How Archaeologists and Locals Are Protecting Ancient Ruins in Peru
Around 30 miles outside Lima, Peru sits Pachacámac, an important pre-Columbian archaeological complex filled with palaces, temples, plazas, and pyramids. It’s named after Pacha Kamaq, the ancient Peruvian "Earth Maker" creator, and was first settled around 200 CE. During the pre-Inca and Inca periods, Pachacámac was an important political, cultural, and religious center. But today, thanks to overcrowding and a lack of public services, impoverished shantytowns in the outskirts of Lima threaten to swallow the historic site.
“Like many archaeological sites in Peru, urban growth has encroached on the area,” writes Carolyn Barnwell for National Geographic’s Explorers Journal. “The site’s perimeter walls create a drastic line between utter spaciousness in the sanctuary and crowded development. Opportunistic land developers periodically organize mobs to knock down the walls protecting the site and claim ownership of the land. The developers then sell the land to those looking to escape the Lima crowds.”
To help save Pachacámac, the site’s museum formed a partnership with the Sustainable Preservation Initiative (SPI), a nonprofit that connects traditional communities with business and work opportunities at archaeological sites. Together, they helped organize a group of local women into an autonomous organization called Sisan (which means “flowering” in the Quechua language). They make and sell artisanal products inspired by Pachacámac’s history and design.
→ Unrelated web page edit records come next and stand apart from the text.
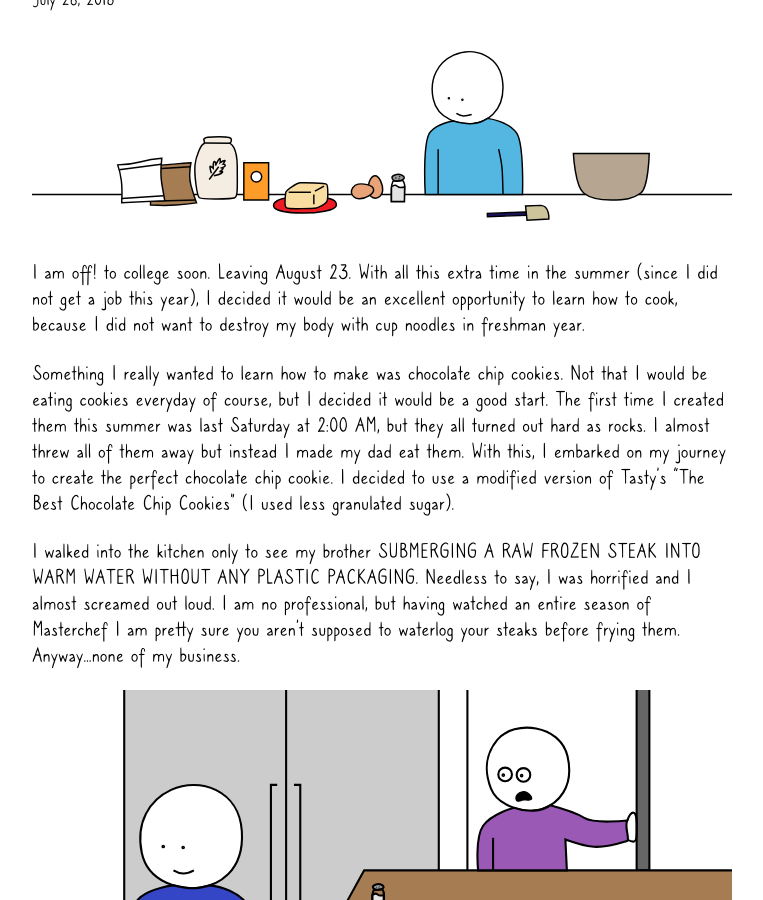
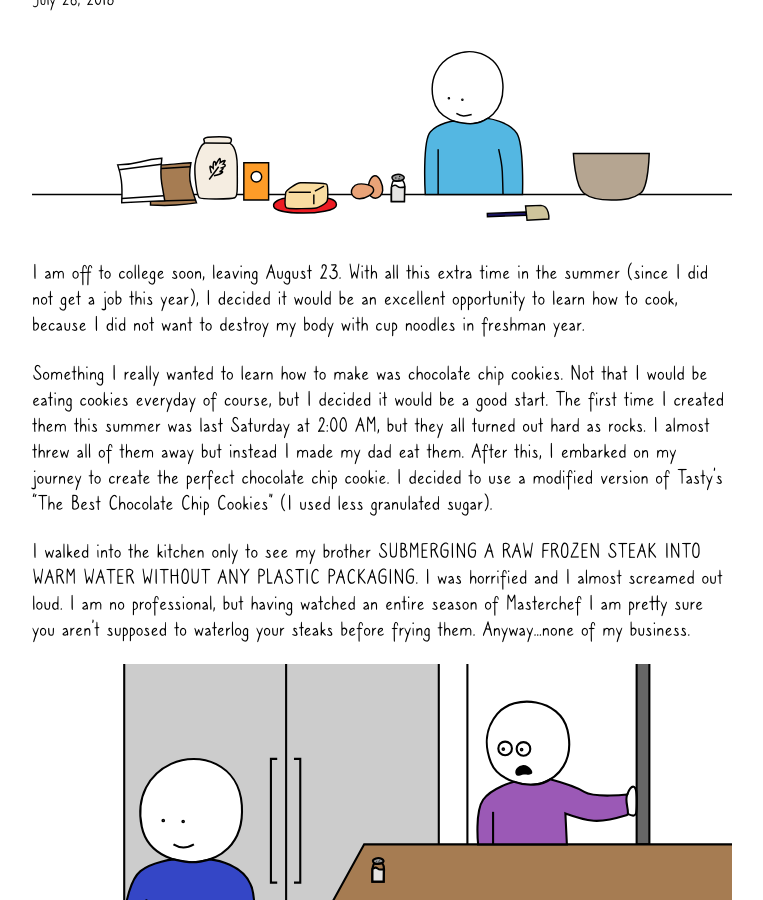
Before and after one commit to kristelfung/bullet-journal, a Jekyll site: the page built from _posts/2018-07-26-a-soft-chocolate-chip-cookie-recipe.md, in a window 1280 px wide and 900 px high, scrolled down 278 px. Shown: the whole window, without its empty margins (258-1021 px from the left). Built offline with Jekyll 4.4.1, drawn with Linux system fonts in a browser that asks for light colours; some web fonts are replaced; a script that is not in the unit is left out; some of the changed text lies outside the part shown.

Commit message:
Update Blog “2018-07-26-a-soft-chocolate-chip-cookie-recipe”

```diff
--- a/_posts/2018-07-26-a-soft-chocolate-chip-cookie-recipe.md
+++ b/_posts/2018-07-26-a-soft-chocolate-chip-cookie-recipe.md
@@ -6,36 +6,28 @@ category: Story
 thumbnail: /images/uploads/cookies-milk.svg
 coverphoto: /images/uploads/ingredients.svg
 ---
-I am off! to college soon. Leaving August 23. With all this extra time in the summer (since I did not get a job this year), I decided it would be an excellent opportunity to learn how to cook, because I did not want to destroy my body with cup noodles in freshman year.
+I am off to college soon, leaving August 23. With all this extra time in the summer (since I did not get a job this year), I decided it would be an excellent opportunity to learn how to cook, because I did not want to destroy my body with cup noodles in freshman year.
 
-Something I really wanted to learn how to make was chocolate chip cookies. Not that I would be eating cookies everyday of course, but I decided it would be a good start. The first time I created them this summer was last Saturday at 2:00 AM, but they all turned out hard as rocks. I almost threw all of them away but instead I made my dad eat them. With this, I embarked on my journey to create the perfect chocolate chip cookie. I decided to use a modified version of Tasty’s “The Best Chocolate Chip Cookies” (I used less granulated sugar).
+Something I really wanted to learn how to make was chocolate chip cookies. Not that I would be eating cookies everyday of course, but I decided it would be a good start. The first time I created them this summer was last Saturday at 2:00 AM, but they all turned out hard as rocks. I almost threw all of them away but instead I made my dad eat them. After this, I embarked on my journey to create the perfect chocolate chip cookie. I decided to use a modified version of Tasty’s “The Best Chocolate Chip Cookies” (I used less granulated sugar).
 
-I walked into the kitchen only to see my brother SUBMERGING A RAW FROZEN STEAK INTO WARM WATER WITHOUT ANY PLASTIC PACKAGING. Needless to say, I was horrified and I almost screamed out loud. I am no professional, but having watched an entire season of Masterchef I am pretty sure you aren’t supposed to waterlog your steaks before frying them. Anyway…none of my business.
+I walked into the kitchen only to see my brother SUBMERGING A RAW FROZEN STEAK INTO WARM WATER WITHOUT ANY PLASTIC PACKAGING. I was horrified and I almost screamed out loud. I am no professional, but having watched an entire season of Masterchef I am pretty sure you aren’t supposed to waterlog your steaks before frying them. Anyway…none of my business.
 
 ![Steak in water](/images/uploads/steak.svg)
 
 I set to work using this recipe:
 
 * 165g soft brown sugar
-
 * 70g granulated white sugar
-
 * 1 teaspoon salt
-
 * 100g melted unsalted butter (1/2 cup)
-
 * 1 egg
-
 * 1 teaspoon vanilla extract
-
 * 155g all purpose flour
-
 * 1/2 teaspoon baking soda
-
 * 220g semi sweet milk chocolate chips
 
 ![Making cookies](/images/uploads/making-cookies.svg)
 
 First mix all the sugars, salt, melted butter, egg and vanilla extract. Then sift in the flour and baking soda, mix until you get your dough BUT DO NOT OVERMIX BECAUSE APPARENTLY THIS MAKES THE COOKIES HARD. Then add chocolate chips and refrigerate for at least an hour. Scoop into balls on a baking sheet and bake for 12 minutes (I used an ice cream scooper). When you take them out of the oven, let it rest for 5 minutes, they might be a little soft but that is ok, the heat from the pan and cookies will cook it through. They turned out quite nice. I like to eat cookies fresh so I just leave the dough in the fridge for a few days and bake the cookies when I feel like eating them.
 
-Also, I think this will be the last time I make so many images for a blog post because these took ages to draw…
+Also, I think this will be the last time I make so many images for a blog post because these took ages to draw.
```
According to organizers, this collaboration helps the women financially, and allows them to develop a newfound interest in the site's preservation.
Watch the women of Sisan in action in the National Geographic video below.
[h/t National Geographic]